by mystuff (#49636709) Attached to: Global Carbon Dioxide Levels Reach New Monthly Record

And here's the explanation:

Isolated in the middle of the Pacific Ocean and at over 11,000 feet above sea level, the upper north face of Mauna Loa volcano is an ideal location to make measurements of atmospheric carbon dioxide that reflect global trends, not local influences such as factories or forests that might boost or drop carbon dioxide within their vicinity. The CO2 sensors at Mauna Loa are positioned such that they sample an incoming breeze direct from the ocean, unaffected by human activities, vegetation or other factors on the island. (The Mauna Loa Observatory is high enough that the incoming breeze rides above the thermal inversion layer.)

Volcanoes are considerable sources of carbon dioxide themselves. However, the sampling location was chosen to be normally upwind of Mauna Loa's vent, and Keeling perfected methods for detecting and correcting intervals when the wind blew the wrong way.

Measurements at about 100 other sites have confirmed the long-term trend shown by the Keeling Curve, although no sites have a record as long as Mauna Loa.


Comment: Re:Climate change phobia (Score 5, Insightful) 341

by mystuff (#49153023) Attached to: We Stopped At Two Nuclear Bombs; We Can Stop At Two Degrees.

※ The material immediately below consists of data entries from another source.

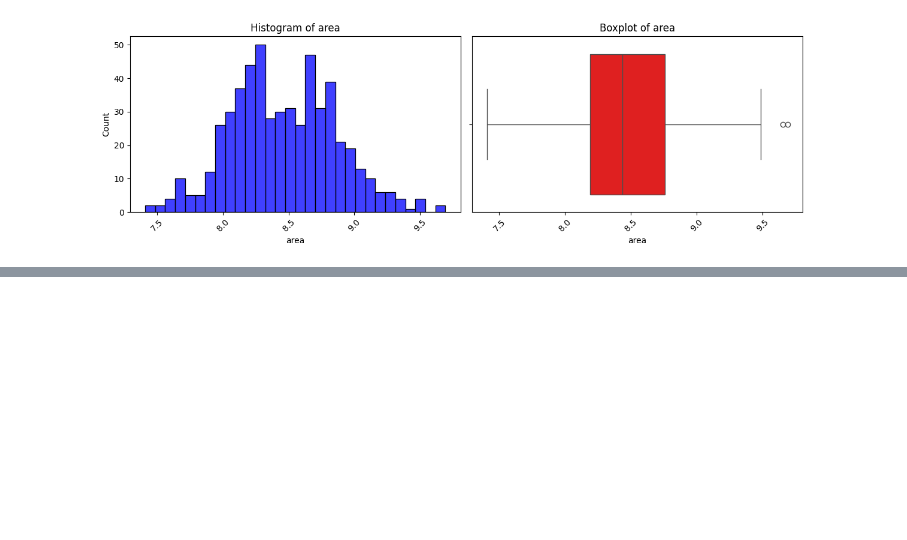
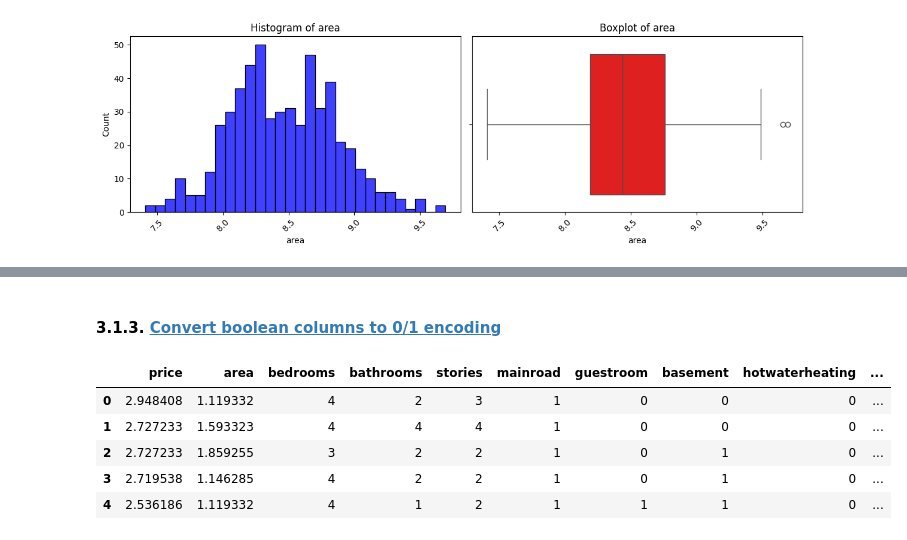
Before and after one commit to radekrzepka/house-price-prediction, a Jupyter notebook: main.ipynb, the cells around one changed output, grey strips where cells are left out. Drawn from its saved outputs; the diff is of its cells as text; code cells hidden in the pictures; blank space fills up the shorter version.

```diff
--- a/main.ipynb
+++ b/main.ipynb
@@ -263,0 +282,14 @@ plot_numerical_columns(dataset, numerical_columns)
+# %% [markdown]
+#### 3.1.3. <a id='toc3_1_3_'></a>[Convert boolean columns to 0/1 encoding](#toc0_)
+# %%
+for col in binary_columns:
+    dataset[col] = dataset[col].map({"yes": 1, "no": 0})
+
+dataset.head()
+# %% [output]
+|  | price | area | bedrooms | bathrooms | stories | mainroad | guestroom | basement | hotwaterheating | ... |
+| 0 | 2.948408 | 1.119332 | 4 | 2 | 3 | 1 | 0 | 0 | 0 | ... |
+| 1 | 2.727233 | 1.593323 | 4 | 4 | 4 | 1 | 0 | 0 | 0 | ... |
+| 2 | 2.727233 | 1.859255 | 3 | 2 | 2 | 1 | 0 | 1 | 0 | ... |
+| 3 | 2.719538 | 1.146285 | 4 | 2 | 2 | 1 | 0 | 1 | 0 | ... |
+| 4 | 2.536186 | 1.119332 | 4 | 1 | 2 | 1 | 1 | 1 | 0 | ... |
```
Also changed, not shown: parts of 10 cells of this notebook.
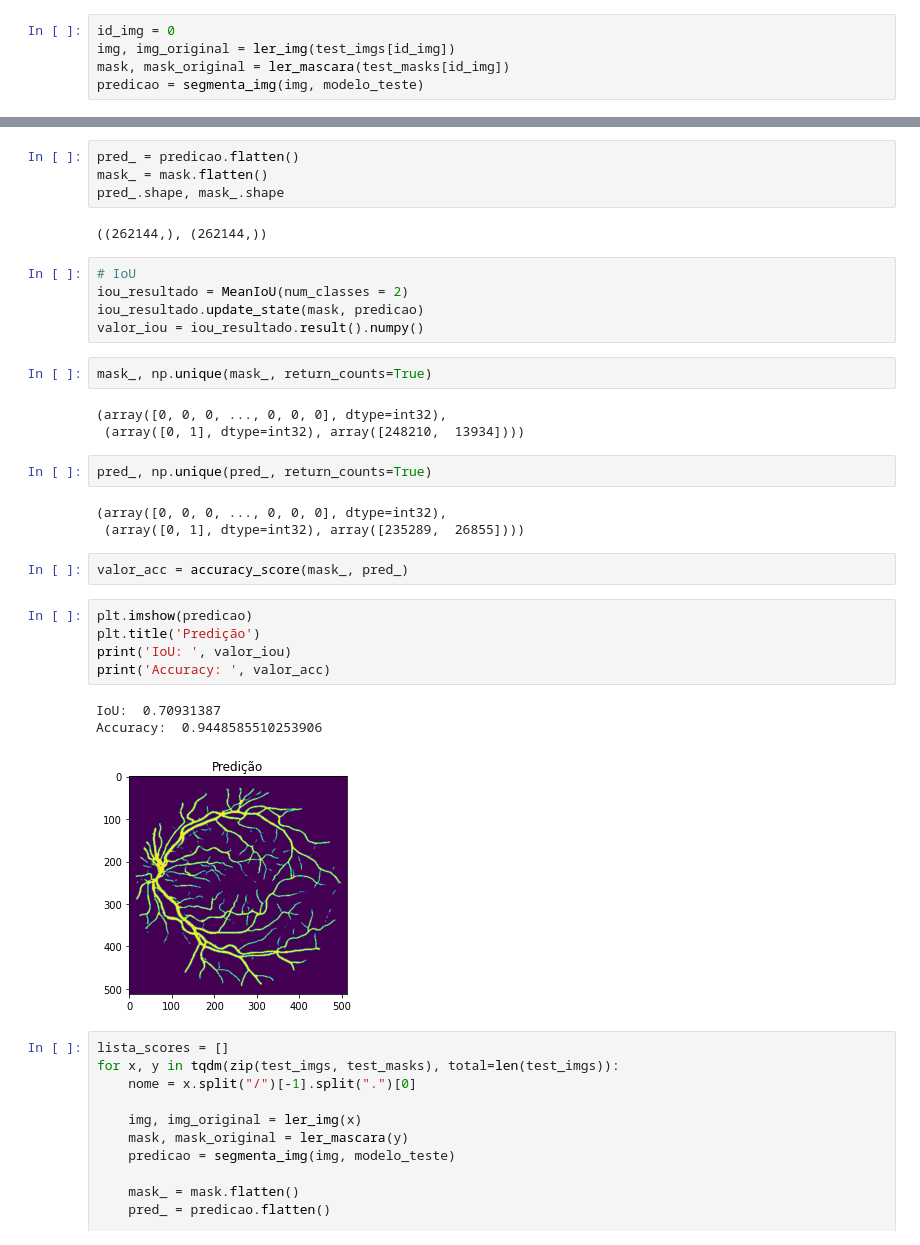
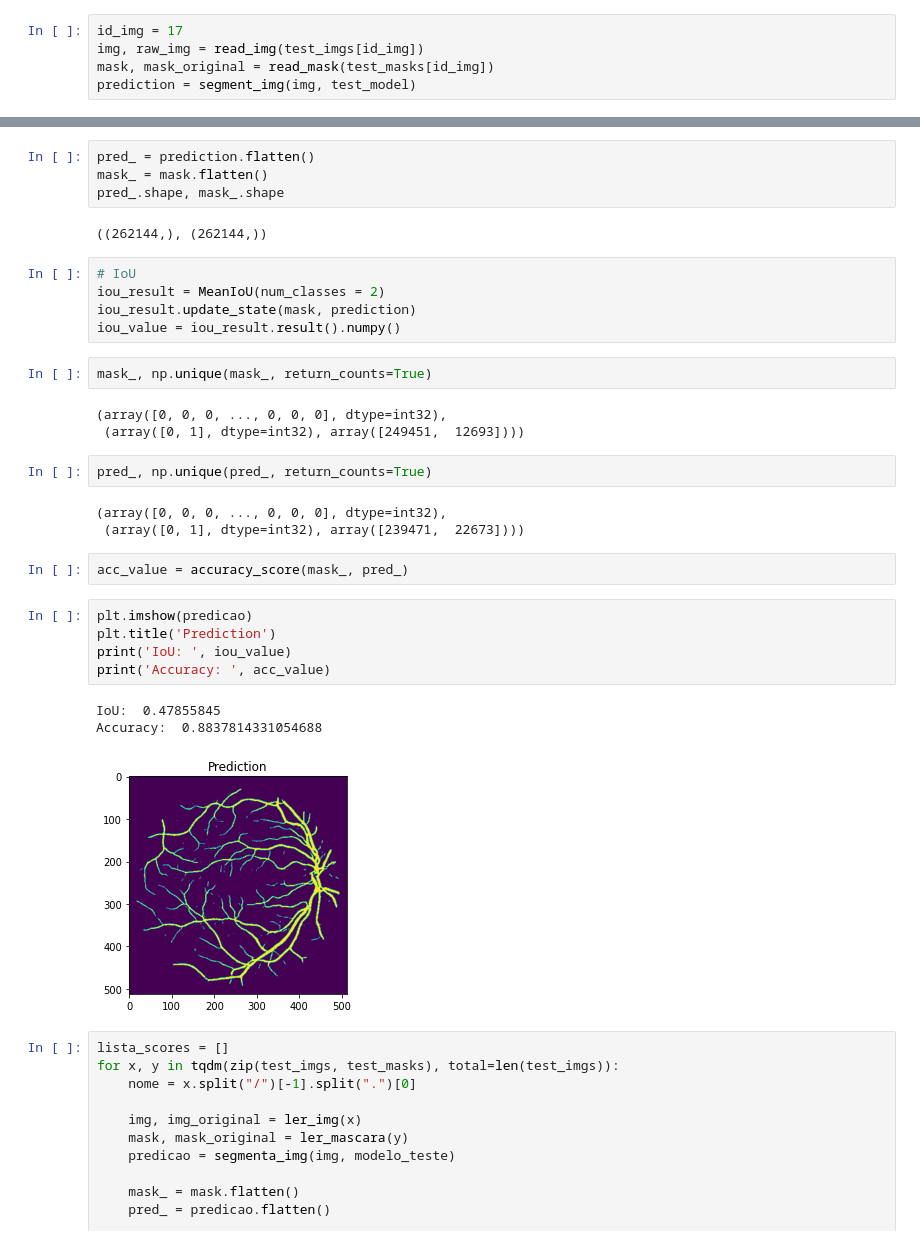
Before and after one commit to Lucs1590/study_segmentation, a Jupyter notebook: medical_semantic_segmentation.ipynb, the cells around one changed output, grey strips where cells are left out. Saved outputs shown, nothing was run; the diff lists cells and outputs as text.

Commit message:
feat: evaluating medical model

```diff
--- a/medical_semantic_segmentation.ipynb
+++ b/medical_semantic_segmentation.ipynb
@@ -557,8 +557,8 @@ plt.axis('off');
 from sklearn.metrics import accuracy_score
 from tensorflow.keras.metrics import MeanIoU
 # %%
-id_img = 0
-img, img_original = ler_img(test_imgs[id_img])
-mask, mask_original = ler_mascara(test_masks[id_img])
-predicao = segmenta_img(img, modelo_teste)
+id_img = 17
+img, raw_img = read_img(test_imgs[id_img])
+mask, mask_original = read_mask(test_masks[id_img])
+prediction = segment_img(img, test_model)
 # %%
@@ -566,37 +566,37 @@ mask.shape, predicao.shape
 # %% [output]
 ((512, 512), (512, 512))
 # %%
-pred_ = predicao.flatten()
+pred_ = prediction.flatten()
 mask_ = mask.flatten()
 pred_.shape, mask_.shape
 # %% [output]
 ((262144,), (262144,))
 # %%
 # IoU
-iou_resultado = MeanIoU(num_classes = 2)
-iou_resultado.update_state(mask, predicao)
-valor_iou = iou_resultado.result().numpy()
+iou_result = MeanIoU(num_classes = 2)
+iou_result.update_state(mask, prediction)
+iou_value = iou_result.result().numpy()
 # %%
 mask_, np.unique(mask_, return_counts=True)
 # %% [output]
 (array([0, 0, 0, ..., 0, 0, 0], dtype=int32),
- (array([0, 1], dtype=int32), array([248210,  13934])))
+ (array([0, 1], dtype=int32), array([249451,  12693])))
 # %%
 pred_, np.unique(pred_, return_counts=True)
 # %% [output]
 (array([0, 0, 0, ..., 0, 0, 0], dtype=int32),
- (array([0, 1], dtype=int32), array([235289,  26855])))
+ (array([0, 1], dtype=int32), array([239471,  22673])))
 # %%
-valor_acc = accuracy_score(mask_, pred_)
+acc_value = accuracy_score(mask_, pred_)
 # %%
 plt.imshow(predicao)
-plt.title('Predição')
-print('IoU: ', valor_iou)
-print('Accuracy: ', valor_acc)
+plt.title('Prediction')
+print('IoU: ', iou_value)
+print('Accuracy: ', acc_value)
 # %% [output]
-IoU:  0.70931387
-Accuracy:  0.9448585510253906
+IoU:  0.47855845
+Accuracy:  0.8837814331054688
-[figure, old version]
+[figure, new version]
 # %%
 lista_scores = []
 for x, y in tqdm(zip(test_imgs, test_masks), total=len(test_imgs)):
```
Also changed, not shown: parts of 1 cell of this notebook.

I'm no expert on the matter either. But I can imagine that a sea level rise of a few meters (at the turn of the century) will results in tremendous economic damage (relocation of hundreds of million of people *and* real estate, as most of the population on Earth is housed in large cities in coastal regions), famine (due to loss of agricultural land), and territorial conflicts.

In any case, I think we have now arrived at the point where anyone that has children born after 2010 finds oneself in the situation where ones children, and grandchildren are going to be seriously affected by climate change and overpopulation. Those have to ask themselves what they are going to tell their grandchildren, 50 years from now, about how they had the ability to make a difference but couldn't agree on how bad it was going to be and therefore decided inaction was the best course of action.

Anyways what's the worst that can happen? and what is the real cost of climate change?

Comment: FFMPEG for recording until Kazam is mainstream (Score 1) 96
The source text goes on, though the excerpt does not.